• YOUR TASK: What you return has to match the listing below line for line.

### THE RECORDS

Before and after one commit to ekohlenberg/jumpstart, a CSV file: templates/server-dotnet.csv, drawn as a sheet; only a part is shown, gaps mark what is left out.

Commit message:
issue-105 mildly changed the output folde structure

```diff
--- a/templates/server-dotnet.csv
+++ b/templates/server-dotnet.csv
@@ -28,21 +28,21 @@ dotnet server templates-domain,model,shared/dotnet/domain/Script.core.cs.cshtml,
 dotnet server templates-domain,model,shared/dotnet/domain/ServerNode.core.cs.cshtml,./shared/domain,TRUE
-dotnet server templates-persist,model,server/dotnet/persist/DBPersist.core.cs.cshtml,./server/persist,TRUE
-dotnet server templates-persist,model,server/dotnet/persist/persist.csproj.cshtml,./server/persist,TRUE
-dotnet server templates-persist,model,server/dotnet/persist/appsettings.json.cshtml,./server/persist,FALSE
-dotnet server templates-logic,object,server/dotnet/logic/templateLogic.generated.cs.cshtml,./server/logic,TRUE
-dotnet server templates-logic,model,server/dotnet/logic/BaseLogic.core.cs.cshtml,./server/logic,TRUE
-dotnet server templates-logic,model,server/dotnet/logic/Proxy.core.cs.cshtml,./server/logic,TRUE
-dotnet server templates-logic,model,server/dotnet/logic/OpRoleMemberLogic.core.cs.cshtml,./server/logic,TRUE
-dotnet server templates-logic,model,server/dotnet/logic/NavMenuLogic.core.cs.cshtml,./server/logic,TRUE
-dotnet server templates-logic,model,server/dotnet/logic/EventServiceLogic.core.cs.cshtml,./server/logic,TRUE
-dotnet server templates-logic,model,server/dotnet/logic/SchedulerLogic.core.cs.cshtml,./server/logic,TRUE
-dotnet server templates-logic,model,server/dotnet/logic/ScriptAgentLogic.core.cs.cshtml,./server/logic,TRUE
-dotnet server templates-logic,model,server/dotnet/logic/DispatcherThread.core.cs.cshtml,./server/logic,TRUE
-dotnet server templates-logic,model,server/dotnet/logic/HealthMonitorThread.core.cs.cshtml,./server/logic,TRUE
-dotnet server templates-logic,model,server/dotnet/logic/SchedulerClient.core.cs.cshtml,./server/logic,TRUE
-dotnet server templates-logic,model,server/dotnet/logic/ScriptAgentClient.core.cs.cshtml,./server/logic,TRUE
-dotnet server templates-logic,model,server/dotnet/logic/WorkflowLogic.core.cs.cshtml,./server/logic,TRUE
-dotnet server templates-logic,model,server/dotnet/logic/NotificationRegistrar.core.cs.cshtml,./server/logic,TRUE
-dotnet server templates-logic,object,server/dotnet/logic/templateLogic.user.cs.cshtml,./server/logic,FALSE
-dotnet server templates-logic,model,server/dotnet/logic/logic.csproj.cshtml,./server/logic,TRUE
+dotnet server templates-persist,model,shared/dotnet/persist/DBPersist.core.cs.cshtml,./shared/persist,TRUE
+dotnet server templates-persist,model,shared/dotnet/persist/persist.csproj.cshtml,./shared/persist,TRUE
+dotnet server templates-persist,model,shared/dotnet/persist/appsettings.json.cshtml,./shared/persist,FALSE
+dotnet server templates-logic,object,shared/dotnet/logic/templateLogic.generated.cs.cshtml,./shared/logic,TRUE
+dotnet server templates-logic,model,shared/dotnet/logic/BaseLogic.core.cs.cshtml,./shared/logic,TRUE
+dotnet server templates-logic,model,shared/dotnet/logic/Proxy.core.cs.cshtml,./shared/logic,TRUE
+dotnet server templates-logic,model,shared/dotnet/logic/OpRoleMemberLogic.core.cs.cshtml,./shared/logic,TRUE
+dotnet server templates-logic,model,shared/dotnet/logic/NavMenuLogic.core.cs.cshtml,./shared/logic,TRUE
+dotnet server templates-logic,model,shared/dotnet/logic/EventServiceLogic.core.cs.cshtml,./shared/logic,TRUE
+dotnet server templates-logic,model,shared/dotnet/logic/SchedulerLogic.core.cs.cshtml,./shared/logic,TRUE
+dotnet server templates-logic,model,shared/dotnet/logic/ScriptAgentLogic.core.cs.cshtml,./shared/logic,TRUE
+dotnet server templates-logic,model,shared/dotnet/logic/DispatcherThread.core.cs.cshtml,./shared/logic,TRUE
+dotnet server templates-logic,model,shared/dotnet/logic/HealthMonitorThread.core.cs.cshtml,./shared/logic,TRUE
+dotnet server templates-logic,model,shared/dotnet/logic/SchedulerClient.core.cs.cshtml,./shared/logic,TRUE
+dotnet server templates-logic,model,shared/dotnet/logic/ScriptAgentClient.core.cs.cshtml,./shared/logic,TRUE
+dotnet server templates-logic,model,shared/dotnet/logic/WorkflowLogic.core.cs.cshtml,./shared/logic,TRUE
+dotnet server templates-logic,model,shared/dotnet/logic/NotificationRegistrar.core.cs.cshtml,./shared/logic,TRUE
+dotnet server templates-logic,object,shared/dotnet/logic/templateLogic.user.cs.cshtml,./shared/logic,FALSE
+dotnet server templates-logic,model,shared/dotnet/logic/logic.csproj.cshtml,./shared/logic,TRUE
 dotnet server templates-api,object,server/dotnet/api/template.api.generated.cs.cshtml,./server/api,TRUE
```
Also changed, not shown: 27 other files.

######

• WRITTEN RESPONSE:
Before and after one commit to ekohlenberg/jumpstart, a CSV file: templates/server-dotnet.csv, drawn as a sheet; only a part is shown, gaps mark what is left out.

Commit message:
issue-105 mildly changed the output folde structure

```diff
--- a/templates/server-dotnet.csv
+++ b/templates/server-dotnet.csv
@@ -28,21 +28,21 @@ dotnet server templates-domain,model,shared/dotnet/domain/Script.core.cs.cshtml,
 dotnet server templates-domain,model,shared/dotnet/domain/ServerNode.core.cs.cshtml,./shared/domain,TRUE
-dotnet server templates-persist,model,server/dotnet/persist/DBPersist.core.cs.cshtml,./server/persist,TRUE
-dotnet server templates-persist,model,server/dotnet/persist/persist.csproj.cshtml,./server/persist,TRUE
-dotnet server templates-persist,model,server/dotnet/persist/appsettings.json.cshtml,./server/persist,FALSE
-dotnet server templates-logic,object,server/dotnet/logic/templateLogic.generated.cs.cshtml,./server/logic,TRUE
-dotnet server templates-logic,model,server/dotnet/logic/BaseLogic.core.cs.cshtml,./server/logic,TRUE
-dotnet server templates-logic,model,server/dotnet/logic/Proxy.core.cs.cshtml,./server/logic,TRUE
-dotnet server templates-logic,model,server/dotnet/logic/OpRoleMemberLogic.core.cs.cshtml,./server/logic,TRUE
-dotnet server templates-logic,model,server/dotnet/logic/NavMenuLogic.core.cs.cshtml,./server/logic,TRUE
-dotnet server templates-logic,model,server/dotnet/logic/EventServiceLogic.core.cs.cshtml,./server/logic,TRUE
-dotnet server templates-logic,model,server/dotnet/logic/SchedulerLogic.core.cs.cshtml,./server/logic,TRUE
-dotnet server templates-logic,model,server/dotnet/logic/ScriptAgentLogic.core.cs.cshtml,./server/logic,TRUE
-dotnet server templates-logic,model,server/dotnet/logic/DispatcherThread.core.cs.cshtml,./server/logic,TRUE
-dotnet server templates-logic,model,server/dotnet/logic/HealthMonitorThread.core.cs.cshtml,./server/logic,TRUE
-dotnet server templates-logic,model,server/dotnet/logic/SchedulerClient.core.cs.cshtml,./server/logic,TRUE
-dotnet server templates-logic,model,server/dotnet/logic/ScriptAgentClient.core.cs.cshtml,./server/logic,TRUE
-dotnet server templates-logic,model,server/dotnet/logic/WorkflowLogic.core.cs.cshtml,./server/logic,TRUE
-dotnet server templates-logic,model,server/dotnet/logic/NotificationRegistrar.core.cs.cshtml,./server/logic,TRUE
-dotnet server templates-logic,object,server/dotnet/logic/templateLogic.user.cs.cshtml,./server/logic,FALSE
-dotnet server templates-logic,model,server/dotnet/logic/logic.csproj.cshtml,./server/logic,TRUE
+dotnet server templates-persist,model,shared/dotnet/persist/DBPersist.core.cs.cshtml,./shared/persist,TRUE
+dotnet server templates-persist,model,shared/dotnet/persist/persist.csproj.cshtml,./shared/persist,TRUE
+dotnet server templates-persist,model,shared/dotnet/persist/appsettings.json.cshtml,./shared/persist,FALSE
+dotnet server templates-logic,object,shared/dotnet/logic/templateLogic.generated.cs.cshtml,./shared/logic,TRUE
+dotnet server templates-logic,model,shared/dotnet/logic/BaseLogic.core.cs.cshtml,./shared/logic,TRUE
+dotnet server templates-logic,model,shared/dotnet/logic/Proxy.core.cs.cshtml,./shared/logic,TRUE
+dotnet server templates-logic,model,shared/dotnet/logic/OpRoleMemberLogic.core.cs.cshtml,./shared/logic,TRUE
+dotnet server templates-logic,model,shared/dotnet/logic/NavMenuLogic.core.cs.cshtml,./shared/logic,TRUE
+dotnet server templates-logic,model,shared/dotnet/logic/EventServiceLogic.core.cs.cshtml,./shared/logic,TRUE
+dotnet server templates-logic,model,shared/dotnet/logic/SchedulerLogic.core.cs.cshtml,./shared/logic,TRUE
+dotnet server templates-logic,model,shared/dotnet/logic/ScriptAgentLogic.core.cs.cshtml,./shared/logic,TRUE
+dotnet server templates-logic,model,shared/dotnet/logic/DispatcherThread.core.cs.cshtml,./shared/logic,TRUE
+dotnet server templates-logic,model,shared/dotnet/logic/HealthMonitorThread.core.cs.cshtml,./shared/logic,TRUE
+dotnet server templates-logic,model,shared/dotnet/logic/SchedulerClient.core.cs.cshtml,./shared/logic,TRUE
+dotnet server templates-logic,model,shared/dotnet/logic/ScriptAgentClient.core.cs.cshtml,./shared/logic,TRUE
+dotnet server templates-logic,model,shared/dotnet/logic/WorkflowLogic.core.cs.cshtml,./shared/logic,TRUE
+dotnet server templates-logic,model,shared/dotnet/logic/NotificationRegistrar.core.cs.cshtml,./shared/logic,TRUE
+dotnet server templates-logic,object,shared/dotnet/logic/templateLogic.user.cs.cshtml,./shared/logic,FALSE
+dotnet server templates-logic,model,shared/dotnet/logic/logic.csproj.cshtml,./shared/logic,TRUE
 dotnet server templates-api,object,server/dotnet/api/template.api.generated.cs.cshtml,./server/api,TRUE
```
Also changed, not shown: 27 other files.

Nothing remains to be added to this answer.